Authorities have published the annual point-in-time count of King County’s homeless population. As of January 27, there were a minimum of 3,857 people sleeping outside in Seattle. Because of changes in the methodology of counting, that number can’t be directly compared to the 2,942 counted last year.
Countywide, a total of 11,643 people were experiencing homelessness, according to All Home, which conducted the count. This figure includes 6,158 people who were living in shelters or emergency housing and 5,483 people living on the streets.
These high numbers don’t necessarily indicate incompetence on the part of local governments’ attempts to address homelessness, according to All Home director Mark Putnam, who today presented the report to a co-meeting of the city and county councils. He said that last year, 7,500 households moved from homelessness into housing in King County. And according to Seattle Human Services Department Director Catherine Lester, the city and county have added more than 500 new beds in authorized homeless encampments over the past several years.
But despite these countermeasures, local residents keep becoming homeless, typically after losing their job. “Everybody…knows that homelessness is a symptom of many other failures,” said Adrienne Quinn, Director of Seattle/King County Public Health. These include the expensive housing market and a fraying social safety net. To partly address the former, Quinn said, the county is currently working to produce “modular [housing] units which come in at a lower cost” than other housing options.
Real Change and some other homeless advocacy organizations criticized All Home for not releasing the raw count numbers in January, when they were collected. All Home said they needed the time to crunch the numbers. In past years, the one night count has used a blunter formula for inferring the overall homeless population from specific symptoms of homelessness (for example, the number of tents counted). In 2017, the count adopted a new, more fine-grained methodology for inferring population based on symptoms. As a result, comparing this year’s numbers to last years’ is “inevitable, but a little apples and oranges,” said Putnam.
The value of the new methodology is that it gives authorities “a better understanding of who is homeless…and why,” said Lester.
According to the report, 70 percent of King County’s homeless population lives in Seattle. As in previous years, counters found that most resided in the county before becoming homeless, typically either as a renter or with friends or relatives. The report estimates that there are 2,773 “chronically” homeless people in King County—that is, people who have been “sleeping in places not meant for human habitation or staying in emergency shelters for a year or longer, or experiencing at least four such episodes of homelessness in the last three years, and also living with a disabling condition.” Some more estimates from the report:
-Number of homeless veterans: 1,329
-Number of homeless households with children: 905
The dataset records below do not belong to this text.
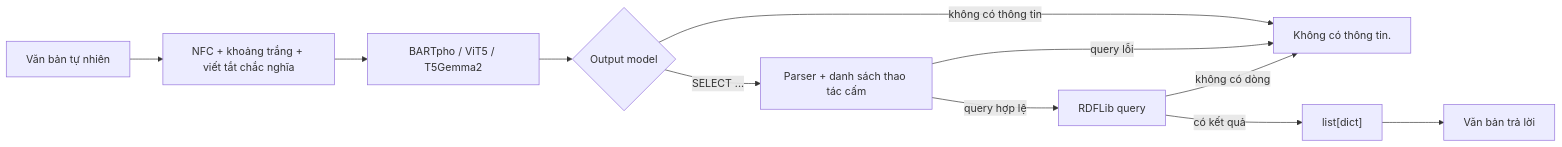
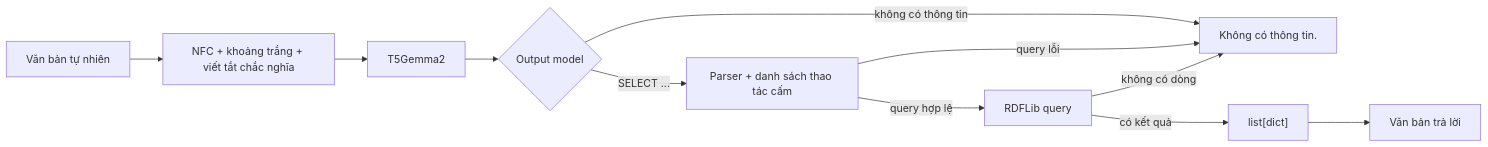
The diagram in docs/CONCEPT.md (vpthinh19/ontology-chatbot), drawn with Mermaid before and after one commit. The commit also changed other lines of this file and 15 other files, not shown here.

````diff
--- a/docs/CONCEPT.md
+++ b/docs/CONCEPT.md
@@ -31,13 +31,13 @@
 ```mermaid
 flowchart LR
     Q["Văn bản tự nhiên"] --> N["NFC + khoảng trắng + viết tắt chắc nghĩa"]
-    N --> M["BARTpho / ViT5 / T5Gemma2"]
+    N --> M["T5Gemma2"]
     M --> D{"Output model"}
     D -- "không có thông tin" --> X["Không có thông tin."]
     D -- "SELECT ..." --> V["Parser + danh sách thao tác cấm"]
     V -- "query lỗi" --> X
     V -- "query hợp lệ" --> G["RDFLib query"]
     G -- "không có dòng" --> X
     G -- "có kết quả" --> R["list[dict]"]
     R --> T["Văn bản trả lời"]
 ```
````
-Number of unaccompanied youth and young adults: 1,498
-Percentage of local homeless people with a history of experiencing domestic violence or abuse: 40
-Percentage of local homeless queer people with a history of experiencing domestic violence or abuse: 58
-Relative to the general King County population, white and especially Asian people are underrepresented among the homeless, while Latino and especially black people are overrepresented
-Men are about twice as likely as women to be homeless
One of the report’s takeaways is that “housing ends homelessness.” According to the report, 92 percent of local homeless people say they would move into decent housing if they could. According to Putnam, more than 90 percent of homeless people who get housing retain it for at least two years.
“The general public thinks we’re failing miserably” at addressing homelessness, said Seattle City Councilmember Bruce Harrell at the meeting. “No matter how much we try to do, we’re not winning in the court of public opinion.”
County Councilmember Rod Dembowski agreed, comparing the task of ending homelessness to “trying to dig a hole to China.”
One obstacle to creating adequate shelter and housing for homeless people, said Quinn, is resistance from neighbors to having such facilities sited nearby. “Every time we try to site a shelter for single adults,” she said, “we get community pushback” from people who don’t want riffraff in their neighborhood. That resistance had been on display during public comment before Quinn spoke. One commenter—Melody from Belltown—urged the councils to literally “outlaw homelessness…We shouldn’t allow them to live on our streets.”
This post has been updated.